So, here is a question for you guys. What do you think about using the foam core to build the rough structure and then going over that with something like Bondo and then sanding it all down smooth? I've worked with bondo before and it is cheap and easy to work with. My second idea is to just keep it as smooth as I can and coat the whole thing with many layers of Elmer's glue to build up a nice smooth coating.
My last idea is pretty out there and I don't know if it would work, but if it did it would be awesome. Make the pieces out of the foamcore and then dip them in fiberglass resin and let it harden. This would give it a very durable coating which could be sanded and I could still use bondo to get details.
What do you think?
Lol, no experience with titan building, bondo or Elmer's glue used in this fashion, but thought I'd throw in my two cents. I'd say try both on small pieces of foam board, as tests. It will help you see the results and pitfalls of each approach.
The pieces of advice I think of right away are that with the-bondo/sanding approach, it'd be better to do the sanding on each component independently as you build, assembling after, so you don't get any areas that are tough to get into. Does bondo behave anything like sandable wood-filler? Because I've used that on foam board and it was pretty difficult to get a really nice smooth area.
With the Elmer's approach, are you talking painting it on over successive layers or just kind of letting it pool up on flat surfaces and leaving it to dry? If the latter, you'd have to do each flat area independently, face-up to allow it to pool up without dripping and getting everywhere! (even may be the case with painting it on).
Either way, these are both really interesting ideas that I'd like to see in action, but both also seem like they'd be pretty time consuming. How about getting some really thin plasticard to finish off all the foam?

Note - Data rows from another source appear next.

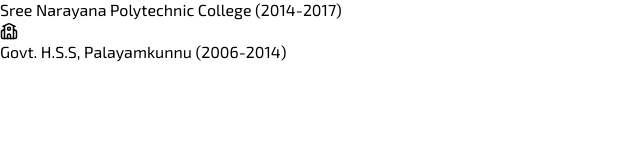
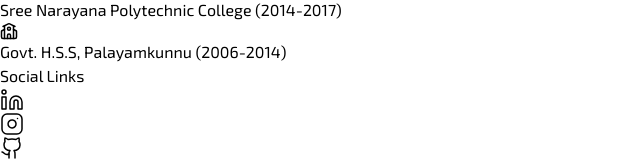
Before and after one commit to sherinsk/react-learning, a React (Vite) app: page / in a window 1280 px wide. Shown: the part 854-1015 px from the top of the page, without its empty margins (0-640 px from the left). Before the commit the page ends 918 px from the top, so only its background shows below. Built offline with nearby package versions, Linux system fonts and the light colour scheme; a web font is replaced by a local one.

Commit message:
added somethning

```diff
--- a/src/pages/Home.jsx
+++ b/src/pages/Home.jsx
@@ -1,5 +1,6 @@
 import React from "react";
-import{Briefcase,School} from 'lucide-react'
+import { Briefcase, School, Linkedin, Instagram, Github, Twitter } from "lucide-react";
+
 export default function Home() {
   return (
     <div className="flex w-full h-screen bg-black flex-col lg:flex-row">
@@ -40,10 +41,43 @@
             </div>
           </div>
         </div>
+
+        {/* Social Links Section */}
+        <div className="mt-4 w-3/4 bg-white text-black p-4 rounded-lg shadow-md">
+          <p className="text-center text-sm font-semibold mb-2">Social Links</p>
+          <div className="flex justify-center space-x-4">
+            {/* Replace # with actual links */}
+            <a
+              href="#"
+              className="text-blue-600 hover:text-blue-800"
+              aria-label="LinkedIn"
+            >
+              <Linkedin size={24} strokeWidth={1.5} />
+            </a>
+            <a
+              href="#"
+              className="text-pink-500 hover:text-pink-700"
+              aria-label="Instagram"
+            >
+              <Instagram size={24} strokeWidth={1.5} />
+            </a>
+            <a
+              href="#"
+              className="text-gray-800 hover:text-gray-900"
+              aria-label="GitHub"
+            >
+              <Github size={24} strokeWidth={1.5} />
+            </a>
+            <a
+              href="#"
+              className="text-blue-400 hover:text-blue-600"
+              aria-label="Twitter"
+            >
+              <Twitter size={24} strokeWidth={1.5} />
+            </a>
           </div>
         </div>
-
-
-
+      </div>
+    </div>
   );
 }
```
Lines whose indentation alone changed are shown as unchanged.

On an unrelated note, where in IL are ya? I'm in either Springfield or Champaign, depending on whether I'm home or at school.
I'm in southern IL right now, but am moving to champaign when school starts. I'm guessing you go to UofI? I am starting my first year of grad school there this fall.
I'm going to work on it a bit more today and will hopefully post some pictures. I think I have some resin left over from an old project I could test.
Hey that's awesome re: U of I! Monday night is 40k/Fantasy night at The Dragon's Table, the local game store here. I was going to school but am not enrolled for the Fall and may be finishing up my degree at UIS in Springfield next year; not really sure at the moment.
Back on topic, sounds cool. I'd like see what works out best for you.
I did a little bit of research and found that fiberglass resin may be the way to go. It is actually polyester resin which can be thinned with acetone. This will allow me to dip the pieces into a bucket to give them a good coating. This is the same stuff that is used to finish stuff such as table tops, steering wheels, etc. I think it will hold up fine and even provide structural support. The best part is, I don't think it will take that much time compared to making it out of plasticcard and it should have a perfectly smooth finish.
I will make the parts and then attach them to a clothes hanger. I will dip the part and let it dry. Then I will cut the clothes hanger off and sand the resin slightly where it connected. Any drips will need to be sanded, but I don't see that being too bad.
I found some resin today from an old project and I have acetone on hand, I just need to pick up some hardener before giving it a go on the feet. I'll keep everyone updated.
You might want to take a look at this thread, I have done most of the building research and have many tips to help you with your project.
Last edited by The_Blackadder; July 24th, 2010 at 12:30.
"It is easier to deceive people than it is to convince them that they have been deceived."
I applied some resin today and took pictures, but left the camera at the studio so I'll have to post those tomorrow. The resin went on easily and once I thinned it, it was easy to apply into all the nooks and crannies. I may apply another coat to build it up a little bit more before sanding it. I think this might work out.